*** RECORDS SUPPLIED ***
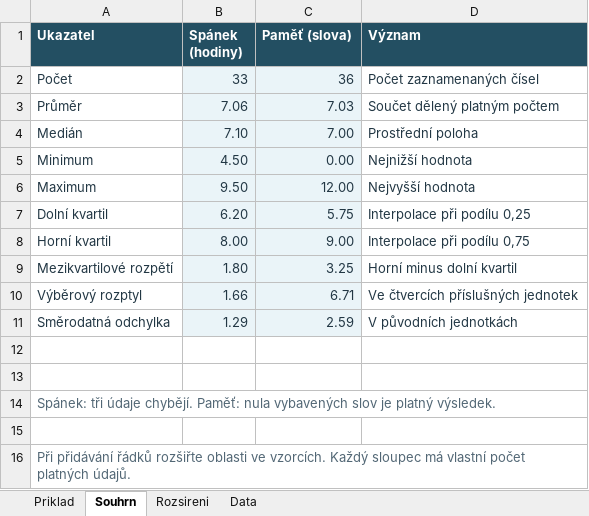
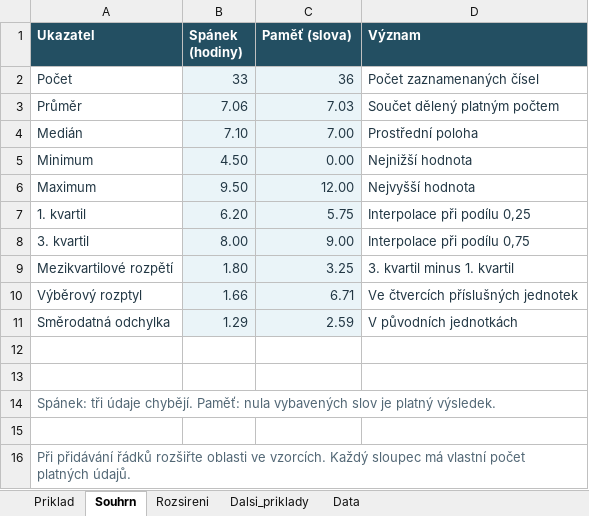
Before and after one commit to reckak/statistics-for-psychology, an Excel workbook: data/kapitola_03.xlsx, sheet Souhrn, drawn as a sheet; values as stored, in another font and other column widths than the file's, no borders; the diff names each change by its address in the sheet, - before the commit and + after, or states it on an @@ line.

```diff
--- a/data/kapitola_03.xlsx (sheet Souhrn)
+++ b/data/kapitola_03.xlsx (sheet Souhrn)
+sheet tab: Dalsi_priklady
-A7 (Ukazatel): Dolní kvartil
+A7 (Ukazatel): 1. kvartil
-A8 (Ukazatel): Horní kvartil
+A8 (Ukazatel): 3. kvartil
-D9 (Význam): Horní minus dolní kvartil
+D9 (Význam): 3. kvartil minus 1. kvartil
```
Also changed, not shown: sheet Priklad, sheet Rozsireni, 10 other files.
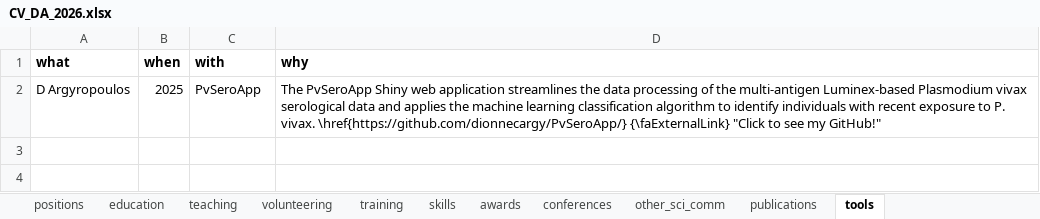
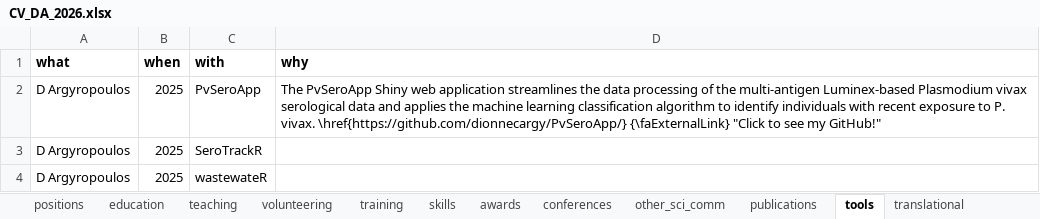
Before and after one commit to dionnecargy/cv, an Excel workbook: data/CV_DA_2026.xlsx, sheet tools, drawn as a sheet; values as stored, in another font and other column widths than the file's, no borders; the diff names each change by its address in the sheet, - before the commit and + after, or states it on an @@ line.

```diff
--- a/data/CV_DA_2026.xlsx (sheet tools)
+++ b/data/CV_DA_2026.xlsx (sheet tools)
+sheet tab: translational
+row 3: D Argyropoulos | 2025 | SeroTrackR
+row 4: D Argyropoulos | 2025 | wastewateR
```
Also changed, not shown: 1 other file.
***
### PROBLEM
Take every line above where "other" appears and copy it.

### RESULT FOR THIS EXERCISE
Before and after one commit to reckak/statistics-for-psychology, an Excel workbook: data/kapitola_03.xlsx, sheet Souhrn, drawn as a sheet; values as stored, in another font and other column widths than the file's, no borders; the diff names each change by its address in the sheet, - before the commit and + after, or states it on an @@ line.
Also changed, not shown: sheet Priklad, sheet Rozsireni, 10 other files.
Before and after one commit to dionnecargy/cv, an Excel workbook: data/CV_DA_2026.xlsx, sheet tools, drawn as a sheet; values as stored, in another font and other column widths than the file's, no borders; the diff names each change by its address in the sheet, - before the commit and + after, or states it on an @@ line.
Also changed, not shown: 1 other file.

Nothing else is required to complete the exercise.